But even as casino fever is intensifying near New York City, in Atlantic City, where the industry was once thriving, the picture is much bleaker.
The Atlantic Club casino closed in January; the Showboat casino announced that it would close Aug. 31; the Revel is to close in September, as is Trump Plaza.
The Meadowlands proposal, or vision, was prompted by discussions among Gov. Chris Christie; Stephen M. Sweeney, president of the State Senate; and other legislators about a constitutional amendment that would allow casinos outside Atlantic City.
This month, Governor Christie announced that he would convene a “summit” of local and state officials on Sept. 8 to discuss the future of Atlantic City.
“We’re happy that all of a sudden there’s this dialogue about gaming outside of Atlantic City,” Mr. Kirkos said.
For decades, there has been a political taboo against the expansion of casino gambling beyond Atlantic City for fear of undermining the 12 casinos there.
But Atlantic City casinos have been battered by the proliferation of casinos in surrounding states, especially Pennsylvania. Revenues have fallen by half since 2006. And now New York plans to license full-scale casinos within a short car ride of northern New Jersey and New York City.
So even as Atlantic City struggles to reinvent itself as a seaside resort and convention city that also happens to have gambling, some legislators, developers and gambling companies are looking to shore up New Jersey’s flanks against more competition.

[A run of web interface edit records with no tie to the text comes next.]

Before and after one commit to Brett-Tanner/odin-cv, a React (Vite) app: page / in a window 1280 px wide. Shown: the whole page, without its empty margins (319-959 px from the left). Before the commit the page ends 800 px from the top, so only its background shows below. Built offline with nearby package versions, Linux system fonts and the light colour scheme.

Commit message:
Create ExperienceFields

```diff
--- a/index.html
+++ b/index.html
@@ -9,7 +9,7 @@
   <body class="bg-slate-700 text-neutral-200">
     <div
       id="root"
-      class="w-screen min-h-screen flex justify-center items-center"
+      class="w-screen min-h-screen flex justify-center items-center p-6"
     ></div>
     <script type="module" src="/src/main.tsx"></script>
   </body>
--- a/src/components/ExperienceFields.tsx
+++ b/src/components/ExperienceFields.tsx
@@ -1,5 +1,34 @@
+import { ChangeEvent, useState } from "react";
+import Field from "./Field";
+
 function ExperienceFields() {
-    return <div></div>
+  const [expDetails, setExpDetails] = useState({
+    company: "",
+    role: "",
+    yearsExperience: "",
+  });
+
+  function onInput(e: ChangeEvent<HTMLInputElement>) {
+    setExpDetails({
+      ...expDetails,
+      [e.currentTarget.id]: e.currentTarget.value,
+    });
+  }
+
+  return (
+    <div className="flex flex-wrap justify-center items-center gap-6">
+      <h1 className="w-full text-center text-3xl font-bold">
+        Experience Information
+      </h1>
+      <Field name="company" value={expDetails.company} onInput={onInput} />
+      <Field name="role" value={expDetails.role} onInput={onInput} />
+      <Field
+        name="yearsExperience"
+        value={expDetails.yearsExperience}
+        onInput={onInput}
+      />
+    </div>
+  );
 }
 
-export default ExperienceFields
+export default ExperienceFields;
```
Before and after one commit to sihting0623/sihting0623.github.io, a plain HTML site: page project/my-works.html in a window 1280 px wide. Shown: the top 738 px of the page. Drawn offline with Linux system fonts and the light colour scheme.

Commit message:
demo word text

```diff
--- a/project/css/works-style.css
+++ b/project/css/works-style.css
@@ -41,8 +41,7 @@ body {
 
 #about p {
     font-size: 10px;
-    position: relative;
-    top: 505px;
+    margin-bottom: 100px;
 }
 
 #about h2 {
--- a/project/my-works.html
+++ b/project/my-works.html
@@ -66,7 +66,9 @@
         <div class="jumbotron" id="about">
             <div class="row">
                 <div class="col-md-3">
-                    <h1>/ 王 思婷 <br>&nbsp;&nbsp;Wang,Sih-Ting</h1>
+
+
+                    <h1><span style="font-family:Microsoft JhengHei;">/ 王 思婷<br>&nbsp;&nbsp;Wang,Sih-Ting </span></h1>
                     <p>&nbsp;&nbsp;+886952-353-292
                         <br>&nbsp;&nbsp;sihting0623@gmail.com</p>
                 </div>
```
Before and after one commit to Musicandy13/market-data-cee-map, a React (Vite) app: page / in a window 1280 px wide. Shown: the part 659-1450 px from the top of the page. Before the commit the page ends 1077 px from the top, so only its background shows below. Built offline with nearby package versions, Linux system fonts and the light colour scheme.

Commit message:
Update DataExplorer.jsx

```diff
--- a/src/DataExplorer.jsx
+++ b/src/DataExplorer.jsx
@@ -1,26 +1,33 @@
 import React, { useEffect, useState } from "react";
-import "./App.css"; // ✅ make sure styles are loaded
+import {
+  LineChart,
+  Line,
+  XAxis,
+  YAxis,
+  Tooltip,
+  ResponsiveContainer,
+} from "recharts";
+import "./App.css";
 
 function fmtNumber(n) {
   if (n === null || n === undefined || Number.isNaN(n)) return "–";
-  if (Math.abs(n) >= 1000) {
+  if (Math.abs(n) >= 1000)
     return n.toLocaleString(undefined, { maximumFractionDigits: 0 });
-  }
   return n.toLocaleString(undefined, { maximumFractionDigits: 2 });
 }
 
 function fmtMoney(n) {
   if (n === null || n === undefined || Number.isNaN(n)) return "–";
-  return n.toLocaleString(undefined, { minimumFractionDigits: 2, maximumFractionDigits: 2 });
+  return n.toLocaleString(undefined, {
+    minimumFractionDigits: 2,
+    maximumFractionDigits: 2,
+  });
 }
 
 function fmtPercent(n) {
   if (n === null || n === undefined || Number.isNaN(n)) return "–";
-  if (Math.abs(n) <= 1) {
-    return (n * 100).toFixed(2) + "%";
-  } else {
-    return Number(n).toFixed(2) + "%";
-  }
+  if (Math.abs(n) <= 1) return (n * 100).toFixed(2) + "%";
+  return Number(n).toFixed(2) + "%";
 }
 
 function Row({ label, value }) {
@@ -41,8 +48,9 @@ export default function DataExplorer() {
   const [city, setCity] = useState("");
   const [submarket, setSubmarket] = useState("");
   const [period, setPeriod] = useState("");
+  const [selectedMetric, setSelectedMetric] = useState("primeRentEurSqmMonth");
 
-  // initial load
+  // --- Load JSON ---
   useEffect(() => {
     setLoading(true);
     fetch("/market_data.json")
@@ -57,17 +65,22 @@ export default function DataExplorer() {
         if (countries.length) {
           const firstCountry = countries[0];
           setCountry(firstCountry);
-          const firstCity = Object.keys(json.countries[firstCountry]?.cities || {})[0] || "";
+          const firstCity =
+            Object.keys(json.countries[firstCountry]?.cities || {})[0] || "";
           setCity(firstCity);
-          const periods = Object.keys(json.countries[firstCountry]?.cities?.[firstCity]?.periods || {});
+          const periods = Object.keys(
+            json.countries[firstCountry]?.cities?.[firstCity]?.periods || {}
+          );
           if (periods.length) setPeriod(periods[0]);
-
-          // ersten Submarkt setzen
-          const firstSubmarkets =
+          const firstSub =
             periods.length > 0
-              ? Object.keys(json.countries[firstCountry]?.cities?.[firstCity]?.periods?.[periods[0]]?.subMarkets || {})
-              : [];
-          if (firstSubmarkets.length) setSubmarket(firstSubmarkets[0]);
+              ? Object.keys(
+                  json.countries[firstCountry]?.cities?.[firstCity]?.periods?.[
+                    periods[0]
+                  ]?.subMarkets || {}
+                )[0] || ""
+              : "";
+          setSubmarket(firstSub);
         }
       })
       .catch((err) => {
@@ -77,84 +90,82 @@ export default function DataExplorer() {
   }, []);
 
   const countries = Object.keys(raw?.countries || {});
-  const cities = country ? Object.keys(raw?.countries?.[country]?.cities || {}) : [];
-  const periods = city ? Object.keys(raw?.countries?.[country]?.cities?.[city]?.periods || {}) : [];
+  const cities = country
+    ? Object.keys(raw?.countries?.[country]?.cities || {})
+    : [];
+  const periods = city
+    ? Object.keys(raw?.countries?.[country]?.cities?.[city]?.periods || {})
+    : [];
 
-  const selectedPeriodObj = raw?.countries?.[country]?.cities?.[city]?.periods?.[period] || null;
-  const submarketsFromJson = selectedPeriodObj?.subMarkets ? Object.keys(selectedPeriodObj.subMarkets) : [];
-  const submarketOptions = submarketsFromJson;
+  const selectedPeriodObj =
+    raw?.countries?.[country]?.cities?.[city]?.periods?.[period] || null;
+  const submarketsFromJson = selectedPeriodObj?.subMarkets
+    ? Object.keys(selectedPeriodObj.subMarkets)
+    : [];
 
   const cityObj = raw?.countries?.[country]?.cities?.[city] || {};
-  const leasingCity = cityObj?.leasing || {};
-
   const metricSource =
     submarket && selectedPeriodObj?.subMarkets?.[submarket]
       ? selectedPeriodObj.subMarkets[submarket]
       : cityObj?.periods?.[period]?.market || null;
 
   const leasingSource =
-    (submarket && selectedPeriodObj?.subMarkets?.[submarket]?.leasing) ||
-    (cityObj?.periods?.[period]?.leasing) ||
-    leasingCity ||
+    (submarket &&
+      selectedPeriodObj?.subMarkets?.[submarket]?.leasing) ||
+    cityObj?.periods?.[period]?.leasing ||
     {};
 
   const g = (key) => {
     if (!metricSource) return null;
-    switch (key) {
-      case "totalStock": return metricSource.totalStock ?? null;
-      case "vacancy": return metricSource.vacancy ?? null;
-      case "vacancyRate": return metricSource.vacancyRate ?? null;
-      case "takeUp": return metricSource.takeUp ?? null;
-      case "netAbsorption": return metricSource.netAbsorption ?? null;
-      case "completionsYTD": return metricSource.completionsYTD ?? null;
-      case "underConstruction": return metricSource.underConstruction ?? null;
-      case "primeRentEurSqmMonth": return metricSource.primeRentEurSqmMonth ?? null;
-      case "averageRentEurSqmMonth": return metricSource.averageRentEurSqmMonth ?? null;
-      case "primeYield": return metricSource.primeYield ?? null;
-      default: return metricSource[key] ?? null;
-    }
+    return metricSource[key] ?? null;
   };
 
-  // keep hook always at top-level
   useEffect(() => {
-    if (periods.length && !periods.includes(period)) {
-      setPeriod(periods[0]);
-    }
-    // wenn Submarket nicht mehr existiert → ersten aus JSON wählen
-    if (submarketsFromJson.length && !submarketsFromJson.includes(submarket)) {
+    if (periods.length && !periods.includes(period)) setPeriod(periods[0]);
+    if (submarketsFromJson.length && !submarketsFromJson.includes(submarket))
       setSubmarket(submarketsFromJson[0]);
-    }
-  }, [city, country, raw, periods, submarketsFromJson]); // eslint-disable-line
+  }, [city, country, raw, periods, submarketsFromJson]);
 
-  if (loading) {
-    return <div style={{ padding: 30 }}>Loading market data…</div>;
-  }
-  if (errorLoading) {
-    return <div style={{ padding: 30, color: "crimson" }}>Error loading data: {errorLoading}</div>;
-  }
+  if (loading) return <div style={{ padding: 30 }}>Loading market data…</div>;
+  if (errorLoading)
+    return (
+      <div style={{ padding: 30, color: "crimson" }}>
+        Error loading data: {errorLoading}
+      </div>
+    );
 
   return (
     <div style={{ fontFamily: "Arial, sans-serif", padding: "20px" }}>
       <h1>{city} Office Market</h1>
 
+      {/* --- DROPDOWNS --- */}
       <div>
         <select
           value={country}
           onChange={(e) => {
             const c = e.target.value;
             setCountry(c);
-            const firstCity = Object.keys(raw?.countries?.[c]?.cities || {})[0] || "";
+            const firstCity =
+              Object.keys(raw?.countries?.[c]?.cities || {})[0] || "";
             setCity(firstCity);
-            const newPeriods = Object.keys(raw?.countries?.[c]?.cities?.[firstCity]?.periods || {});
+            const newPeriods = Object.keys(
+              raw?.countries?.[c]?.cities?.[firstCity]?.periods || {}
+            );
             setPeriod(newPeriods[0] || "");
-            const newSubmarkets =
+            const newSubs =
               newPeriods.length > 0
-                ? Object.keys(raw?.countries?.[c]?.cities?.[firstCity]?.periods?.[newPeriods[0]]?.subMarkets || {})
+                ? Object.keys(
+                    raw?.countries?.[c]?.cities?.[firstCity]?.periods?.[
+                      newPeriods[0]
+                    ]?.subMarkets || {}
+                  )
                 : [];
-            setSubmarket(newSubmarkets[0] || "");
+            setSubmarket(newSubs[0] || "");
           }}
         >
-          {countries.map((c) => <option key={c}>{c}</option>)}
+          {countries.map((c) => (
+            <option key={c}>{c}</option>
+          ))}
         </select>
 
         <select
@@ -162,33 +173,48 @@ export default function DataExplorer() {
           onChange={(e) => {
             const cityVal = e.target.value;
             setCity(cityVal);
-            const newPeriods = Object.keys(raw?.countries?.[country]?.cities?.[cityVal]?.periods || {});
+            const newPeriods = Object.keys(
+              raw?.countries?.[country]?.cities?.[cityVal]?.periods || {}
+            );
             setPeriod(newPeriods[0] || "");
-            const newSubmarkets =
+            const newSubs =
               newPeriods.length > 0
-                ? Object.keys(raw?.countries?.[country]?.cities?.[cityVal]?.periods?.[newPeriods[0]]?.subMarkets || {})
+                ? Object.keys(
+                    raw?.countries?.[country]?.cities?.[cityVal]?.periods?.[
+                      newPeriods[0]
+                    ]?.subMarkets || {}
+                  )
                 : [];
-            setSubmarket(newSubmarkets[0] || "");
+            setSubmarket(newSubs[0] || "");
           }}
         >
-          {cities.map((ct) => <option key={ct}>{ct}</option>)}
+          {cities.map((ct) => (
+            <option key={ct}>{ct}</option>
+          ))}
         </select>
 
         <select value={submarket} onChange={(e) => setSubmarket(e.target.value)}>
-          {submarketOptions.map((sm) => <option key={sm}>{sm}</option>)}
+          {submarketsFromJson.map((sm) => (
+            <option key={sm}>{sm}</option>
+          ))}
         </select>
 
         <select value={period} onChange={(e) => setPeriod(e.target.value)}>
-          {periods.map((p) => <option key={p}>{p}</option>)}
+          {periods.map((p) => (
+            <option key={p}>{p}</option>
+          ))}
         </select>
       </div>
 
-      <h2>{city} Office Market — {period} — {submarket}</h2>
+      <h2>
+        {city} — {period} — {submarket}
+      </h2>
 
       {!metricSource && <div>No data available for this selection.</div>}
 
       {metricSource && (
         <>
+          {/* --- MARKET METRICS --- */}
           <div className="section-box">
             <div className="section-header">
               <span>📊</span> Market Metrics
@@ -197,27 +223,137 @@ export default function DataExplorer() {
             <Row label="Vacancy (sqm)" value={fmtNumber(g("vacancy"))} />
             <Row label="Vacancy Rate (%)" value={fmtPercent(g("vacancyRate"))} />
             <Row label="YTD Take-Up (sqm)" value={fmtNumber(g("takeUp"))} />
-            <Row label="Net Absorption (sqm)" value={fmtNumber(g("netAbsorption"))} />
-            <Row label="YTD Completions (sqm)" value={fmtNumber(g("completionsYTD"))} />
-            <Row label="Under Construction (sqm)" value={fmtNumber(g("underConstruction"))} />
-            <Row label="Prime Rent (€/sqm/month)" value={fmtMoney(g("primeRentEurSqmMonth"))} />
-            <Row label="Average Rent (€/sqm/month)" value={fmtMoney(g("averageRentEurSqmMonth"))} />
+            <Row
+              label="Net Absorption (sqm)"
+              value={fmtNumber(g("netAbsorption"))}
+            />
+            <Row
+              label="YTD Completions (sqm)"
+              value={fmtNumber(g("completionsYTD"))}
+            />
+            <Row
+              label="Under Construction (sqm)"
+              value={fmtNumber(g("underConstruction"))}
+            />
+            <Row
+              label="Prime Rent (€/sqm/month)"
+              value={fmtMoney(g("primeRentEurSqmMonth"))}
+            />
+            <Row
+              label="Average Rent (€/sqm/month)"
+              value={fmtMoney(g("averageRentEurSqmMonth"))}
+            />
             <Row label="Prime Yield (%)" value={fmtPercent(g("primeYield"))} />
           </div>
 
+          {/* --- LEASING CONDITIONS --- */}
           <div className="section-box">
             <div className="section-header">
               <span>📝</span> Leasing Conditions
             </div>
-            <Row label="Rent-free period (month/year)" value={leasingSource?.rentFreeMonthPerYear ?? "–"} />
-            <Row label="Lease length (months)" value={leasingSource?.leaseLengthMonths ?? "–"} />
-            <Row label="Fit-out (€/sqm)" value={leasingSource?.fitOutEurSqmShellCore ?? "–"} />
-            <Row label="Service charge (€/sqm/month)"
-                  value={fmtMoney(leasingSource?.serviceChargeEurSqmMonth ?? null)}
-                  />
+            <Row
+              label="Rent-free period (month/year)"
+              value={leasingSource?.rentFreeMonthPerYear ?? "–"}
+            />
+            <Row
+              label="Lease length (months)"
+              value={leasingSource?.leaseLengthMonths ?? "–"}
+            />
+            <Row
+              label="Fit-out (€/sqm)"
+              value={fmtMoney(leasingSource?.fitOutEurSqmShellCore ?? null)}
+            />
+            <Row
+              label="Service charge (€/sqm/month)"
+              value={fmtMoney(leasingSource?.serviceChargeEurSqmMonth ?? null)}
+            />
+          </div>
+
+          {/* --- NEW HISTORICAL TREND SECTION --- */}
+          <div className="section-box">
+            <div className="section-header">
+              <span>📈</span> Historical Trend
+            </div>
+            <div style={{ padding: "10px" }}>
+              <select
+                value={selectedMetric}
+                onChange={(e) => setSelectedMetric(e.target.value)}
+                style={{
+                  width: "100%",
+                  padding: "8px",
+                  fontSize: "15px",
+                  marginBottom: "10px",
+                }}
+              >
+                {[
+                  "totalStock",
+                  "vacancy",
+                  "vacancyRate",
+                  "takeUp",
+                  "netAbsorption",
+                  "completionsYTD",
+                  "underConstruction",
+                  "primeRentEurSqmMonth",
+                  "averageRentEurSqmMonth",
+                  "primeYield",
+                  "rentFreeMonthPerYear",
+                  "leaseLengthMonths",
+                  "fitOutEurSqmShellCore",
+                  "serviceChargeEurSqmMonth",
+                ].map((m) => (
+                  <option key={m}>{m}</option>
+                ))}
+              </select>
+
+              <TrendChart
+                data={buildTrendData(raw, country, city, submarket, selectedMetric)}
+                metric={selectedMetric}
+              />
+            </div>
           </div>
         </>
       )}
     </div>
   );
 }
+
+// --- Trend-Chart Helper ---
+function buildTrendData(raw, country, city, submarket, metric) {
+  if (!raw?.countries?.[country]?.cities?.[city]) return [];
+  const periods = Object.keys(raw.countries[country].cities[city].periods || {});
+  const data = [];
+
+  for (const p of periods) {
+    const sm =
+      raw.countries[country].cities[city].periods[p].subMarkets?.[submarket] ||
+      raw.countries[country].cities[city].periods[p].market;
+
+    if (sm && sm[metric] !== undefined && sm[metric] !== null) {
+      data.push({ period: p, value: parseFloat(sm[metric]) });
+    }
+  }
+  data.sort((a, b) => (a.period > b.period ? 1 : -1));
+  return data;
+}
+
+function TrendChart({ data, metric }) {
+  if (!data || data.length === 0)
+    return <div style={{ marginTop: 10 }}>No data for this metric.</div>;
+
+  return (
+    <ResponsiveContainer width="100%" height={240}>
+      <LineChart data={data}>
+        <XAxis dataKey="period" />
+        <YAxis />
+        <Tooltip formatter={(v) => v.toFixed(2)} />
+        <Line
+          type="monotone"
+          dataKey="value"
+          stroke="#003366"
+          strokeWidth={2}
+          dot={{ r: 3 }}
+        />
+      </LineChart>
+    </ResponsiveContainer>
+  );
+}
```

“You’re losing four casinos in Atlantic City,” said Alan Woinski, publisher of Gaming Industry Weekly Report. “Why don’t you open a casino in another part of New Jersey? The customer in North Jersey is not going to Atlantic City anymore. They drive 70 minutes to Sands Bethlehem casino or to Yonkers.”
In July, Paul Fireman, the former chairman of Reebok International,proposed a $4.6 billion casino project with a 95-story skyscraper at the southern end of Jersey City, next to his 160-acre Liberty National Golf Course, a relatively remote location with spectacular views of Lower Manhattan.
Jersey City’s mayor, Steven M. Fulop, a supporter of the project, claimed that “it would be the highest-grossing casino in the United States.”
But proponents will have to overcome the misgivings of officials from South Jersey, where thousands of Atlantic City casino workers make their homes.
In a separate proposal, Jeff Gural, a New York real estate investor, wants to install slot machines at the Meadowlands Sports Complex, where he runs the racetrack and recently built an $88 million grandstand.
Mr. Gural is not looking to build a destination resort that would compete with Atlantic City. Under his proposal, he would operate slot machines at a 55 percent tax rate, with nearly half of the revenue dedicated to rebuilding Atlantic City as a resort.
“We have to come up with a plan that helps Atlantic City, and doesn’t put it out of business,” Mr. Gural said. “That’s in no one’s best interest.”
But the Meadowlands Chamber has much more ambitious plans.
Its proposal is to build a hotel and a convention hall, a large casino and a youth sports center in a building next to the vacant Izod arena. There would be a second, 1,000-room hotel next to the Meadowlands racetrack.
The proposal calls for up to 20,000 additional parking spaces in garages scattered across the 750-acre sports complex. In addition, a 1.5-mile monorail or “people mover” would transport visitors around the complex.
“We don’t only want a casino,” Mr. Kirkos said. “I want a convention center, a couple of quality hotels. I want it all.”
Raymond J. Lesniak, a state senator from North Jersey, is not so sure. He said he, too, welcomed a discussion about expanding casinos beyond Atlantic City. Any proposal, he said, had to help Atlantic City transform itself. Mr. Lesniak dismissed the proposal for a Las Vegas-style casino in the Meadowlands, in favor of one overlooking the New York skyline.
“The proposal for a megacasino at the Jersey City site” and a slot parlor in the Meadowlands, Mr. Lesniak said, “could produce in excess of a billion dollars over 10 years to be reinvested in Atlantic City.”